Follow is on Twitter Like us on Facebook Follow us on Instagram
Covid-19 (Coronavirus)

Information and guidance for public, NHSGGC staff, and community-based services.  Hospital visiting restrictions now in place.

Screen Time

According to UNICEF's lead researcher on child internet use, online safety and child rights, digital media has become the primary means through which young people play, communicate, receive, create, share information, and express themselves. Young people explore their identities online, access health information and sources of advice and counselling, learn about their rights, report abuse or violations, express opinions and engage civically and politically with governments and the world around them. The internet has become a powerful vehicle through which young people can overcome forms of discrimination or exclusion, to participate and be heard in meaningful decision-making processes, and exercise rights on their own behalf. 

At the same time United Kingdom Chief Medical Officers (UKCMO), have highlighted that parents and carers, children & young people (CYP), educational professionals, health professionals, academics and politicians have expressed concern that the amount of time CYP spend engaged in screen-based activities may be detrimental to their physical and mental health. There are also concerns about the content that CYP are viewing and its impact on the mental health of CYP. Some internet content is clearly inappropriate or harmful for children and yet they may still be able to access it should they seek it, or may inadvertently access it.

Technology should be used in moderation, with support and interaction from adults and with age appropriate activities.  It is important that children take part in a balance of different non-screen activities tooCYP, parents & teachers should be aware of screen time guidelines and the impact too much screen time may have on health & academic performance.

Evidence

In the UK children aged between 5‐16 years spend an average of 2-3 hours per day watching television, 1-3 hours on the internet, 1-2 hour playing video games and over an hour on mobile phones (not talk), a total of 6.3 hours of screen time per day.

In Glasgow 96% of young people in S1 to S6 interviewed for the Health & Wellbeing Survey 2014, stated they spend between 1 to 16 hours a day in front of screens on a weekday.

Compared to those with lower levels of screen time, those with higher screen time levels were more likely to have taken drugs, drunk alcohol weekly or be a current smoker, and more likely to have participated in antisocial/risky behaviours. They were also more likely to have skipped breakfast and to have been bullied or have bullied others in the last year.

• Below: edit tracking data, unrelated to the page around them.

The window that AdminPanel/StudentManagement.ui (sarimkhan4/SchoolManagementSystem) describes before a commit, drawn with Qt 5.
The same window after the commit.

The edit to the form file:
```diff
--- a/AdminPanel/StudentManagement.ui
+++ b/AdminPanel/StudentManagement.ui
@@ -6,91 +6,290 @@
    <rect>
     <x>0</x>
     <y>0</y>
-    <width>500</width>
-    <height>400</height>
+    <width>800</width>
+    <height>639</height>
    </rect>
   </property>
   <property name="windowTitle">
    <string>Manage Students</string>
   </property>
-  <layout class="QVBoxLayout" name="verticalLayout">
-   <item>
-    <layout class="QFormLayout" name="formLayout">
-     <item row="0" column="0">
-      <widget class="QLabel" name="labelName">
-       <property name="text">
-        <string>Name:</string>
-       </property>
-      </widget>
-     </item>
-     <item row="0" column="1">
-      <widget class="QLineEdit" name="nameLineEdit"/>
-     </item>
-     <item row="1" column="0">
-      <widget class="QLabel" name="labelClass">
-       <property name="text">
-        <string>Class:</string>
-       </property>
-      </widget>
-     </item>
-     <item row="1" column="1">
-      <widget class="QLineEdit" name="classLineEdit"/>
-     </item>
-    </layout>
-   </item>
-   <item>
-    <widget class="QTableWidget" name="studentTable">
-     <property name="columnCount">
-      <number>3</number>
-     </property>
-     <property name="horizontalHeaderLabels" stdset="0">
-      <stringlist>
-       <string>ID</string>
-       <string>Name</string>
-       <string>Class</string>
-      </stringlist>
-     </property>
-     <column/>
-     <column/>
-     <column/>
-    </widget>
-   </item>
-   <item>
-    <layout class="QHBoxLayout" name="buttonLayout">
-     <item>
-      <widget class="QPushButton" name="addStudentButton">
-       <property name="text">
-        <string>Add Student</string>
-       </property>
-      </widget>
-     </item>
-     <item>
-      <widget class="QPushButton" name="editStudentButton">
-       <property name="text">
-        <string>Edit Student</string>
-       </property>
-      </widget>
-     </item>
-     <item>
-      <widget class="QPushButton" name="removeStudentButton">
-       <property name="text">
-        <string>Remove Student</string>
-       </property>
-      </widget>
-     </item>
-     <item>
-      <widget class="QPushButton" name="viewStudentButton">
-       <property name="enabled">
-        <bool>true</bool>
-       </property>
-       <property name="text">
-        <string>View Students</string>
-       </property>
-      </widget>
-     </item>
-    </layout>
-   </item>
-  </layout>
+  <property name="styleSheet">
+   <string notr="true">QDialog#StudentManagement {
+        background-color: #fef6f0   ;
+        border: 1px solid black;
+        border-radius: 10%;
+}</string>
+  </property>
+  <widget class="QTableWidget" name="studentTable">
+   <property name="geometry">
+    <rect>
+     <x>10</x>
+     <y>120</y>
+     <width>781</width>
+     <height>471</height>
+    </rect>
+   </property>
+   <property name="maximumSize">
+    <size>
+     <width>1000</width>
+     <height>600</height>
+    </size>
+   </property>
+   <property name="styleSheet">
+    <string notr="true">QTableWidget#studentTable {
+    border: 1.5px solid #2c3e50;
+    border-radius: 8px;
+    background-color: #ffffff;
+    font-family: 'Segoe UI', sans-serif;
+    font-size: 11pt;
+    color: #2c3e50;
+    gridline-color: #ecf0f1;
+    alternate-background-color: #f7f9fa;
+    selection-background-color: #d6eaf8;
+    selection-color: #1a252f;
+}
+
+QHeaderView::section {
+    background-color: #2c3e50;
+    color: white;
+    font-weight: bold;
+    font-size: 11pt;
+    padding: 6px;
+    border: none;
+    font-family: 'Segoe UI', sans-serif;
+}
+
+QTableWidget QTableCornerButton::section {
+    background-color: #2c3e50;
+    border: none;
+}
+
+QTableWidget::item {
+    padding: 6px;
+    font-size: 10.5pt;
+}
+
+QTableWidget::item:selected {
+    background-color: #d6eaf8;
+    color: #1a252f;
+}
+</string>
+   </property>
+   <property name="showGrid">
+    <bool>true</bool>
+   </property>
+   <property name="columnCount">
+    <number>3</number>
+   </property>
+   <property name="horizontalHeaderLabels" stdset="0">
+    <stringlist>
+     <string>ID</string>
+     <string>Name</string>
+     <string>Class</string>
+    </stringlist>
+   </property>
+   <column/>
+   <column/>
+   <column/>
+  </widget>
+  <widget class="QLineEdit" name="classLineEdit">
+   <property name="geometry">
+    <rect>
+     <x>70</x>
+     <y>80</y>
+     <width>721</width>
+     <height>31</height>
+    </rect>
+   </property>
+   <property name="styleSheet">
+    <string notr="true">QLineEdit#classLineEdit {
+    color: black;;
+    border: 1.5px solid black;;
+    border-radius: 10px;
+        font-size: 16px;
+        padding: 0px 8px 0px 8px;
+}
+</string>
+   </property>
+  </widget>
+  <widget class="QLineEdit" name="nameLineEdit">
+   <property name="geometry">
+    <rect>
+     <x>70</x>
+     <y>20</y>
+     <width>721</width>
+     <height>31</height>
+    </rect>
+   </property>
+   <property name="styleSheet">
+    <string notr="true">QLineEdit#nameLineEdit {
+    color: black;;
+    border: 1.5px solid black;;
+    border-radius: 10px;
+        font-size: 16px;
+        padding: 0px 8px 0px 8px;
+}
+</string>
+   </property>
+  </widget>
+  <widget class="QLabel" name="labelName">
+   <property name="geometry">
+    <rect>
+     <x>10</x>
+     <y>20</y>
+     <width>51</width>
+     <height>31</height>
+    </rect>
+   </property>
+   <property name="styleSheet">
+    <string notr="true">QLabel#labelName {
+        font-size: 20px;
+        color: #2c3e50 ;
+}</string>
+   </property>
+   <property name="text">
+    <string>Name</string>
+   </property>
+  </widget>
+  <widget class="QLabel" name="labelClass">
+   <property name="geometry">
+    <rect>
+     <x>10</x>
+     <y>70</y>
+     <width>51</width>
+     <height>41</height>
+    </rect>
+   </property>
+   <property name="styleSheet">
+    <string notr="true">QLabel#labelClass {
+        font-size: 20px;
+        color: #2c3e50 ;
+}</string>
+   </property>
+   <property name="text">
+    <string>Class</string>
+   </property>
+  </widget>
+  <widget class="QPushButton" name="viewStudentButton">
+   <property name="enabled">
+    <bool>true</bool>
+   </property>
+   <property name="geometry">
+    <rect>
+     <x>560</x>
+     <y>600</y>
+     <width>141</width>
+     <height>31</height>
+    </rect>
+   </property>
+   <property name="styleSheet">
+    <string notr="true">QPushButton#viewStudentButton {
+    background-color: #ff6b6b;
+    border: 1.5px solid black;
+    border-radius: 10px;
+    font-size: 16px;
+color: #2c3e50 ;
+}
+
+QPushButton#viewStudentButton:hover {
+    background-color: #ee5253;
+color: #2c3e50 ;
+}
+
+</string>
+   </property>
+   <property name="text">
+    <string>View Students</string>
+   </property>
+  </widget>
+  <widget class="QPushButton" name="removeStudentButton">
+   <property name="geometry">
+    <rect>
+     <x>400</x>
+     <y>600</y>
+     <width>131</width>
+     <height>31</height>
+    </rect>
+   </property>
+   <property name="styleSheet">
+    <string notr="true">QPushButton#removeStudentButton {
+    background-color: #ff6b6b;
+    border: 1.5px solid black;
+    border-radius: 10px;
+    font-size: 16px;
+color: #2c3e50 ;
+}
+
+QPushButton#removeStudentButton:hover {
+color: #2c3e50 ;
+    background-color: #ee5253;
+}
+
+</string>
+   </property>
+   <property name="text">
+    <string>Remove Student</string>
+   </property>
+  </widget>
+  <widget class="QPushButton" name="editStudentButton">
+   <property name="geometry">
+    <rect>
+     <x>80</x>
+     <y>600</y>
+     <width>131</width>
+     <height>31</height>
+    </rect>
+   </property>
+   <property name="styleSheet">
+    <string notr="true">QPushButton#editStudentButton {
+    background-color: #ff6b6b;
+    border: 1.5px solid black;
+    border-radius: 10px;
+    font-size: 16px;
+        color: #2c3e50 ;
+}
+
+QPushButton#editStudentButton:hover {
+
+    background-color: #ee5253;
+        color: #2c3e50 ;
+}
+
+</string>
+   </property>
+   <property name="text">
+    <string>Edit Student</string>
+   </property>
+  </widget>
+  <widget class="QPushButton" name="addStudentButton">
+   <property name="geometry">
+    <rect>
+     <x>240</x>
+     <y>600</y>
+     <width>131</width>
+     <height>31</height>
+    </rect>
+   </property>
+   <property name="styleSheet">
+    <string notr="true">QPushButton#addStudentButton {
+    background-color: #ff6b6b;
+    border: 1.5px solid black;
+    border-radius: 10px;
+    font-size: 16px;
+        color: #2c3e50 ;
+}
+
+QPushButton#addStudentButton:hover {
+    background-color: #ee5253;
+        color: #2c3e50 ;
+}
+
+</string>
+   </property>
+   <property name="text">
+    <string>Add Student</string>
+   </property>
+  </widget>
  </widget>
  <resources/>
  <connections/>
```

Taking a precautionary approach even though no causal effect is evident from existing research between screen based activities, or the amount of time spent using screens, and any particular negative effect, it does not mean that there is no effect. It is still wise to take a precautionary approach. This needs to be balanced, however, against the potential benefits that CYP can derive from their screen-based activities. Under General Data Protection Regulation, in the UK only children aged 13 or over are able provide their own legal consent. Most social media companies have set an age restriction of 13 years of age to access and use their services. The UK CMOs support this.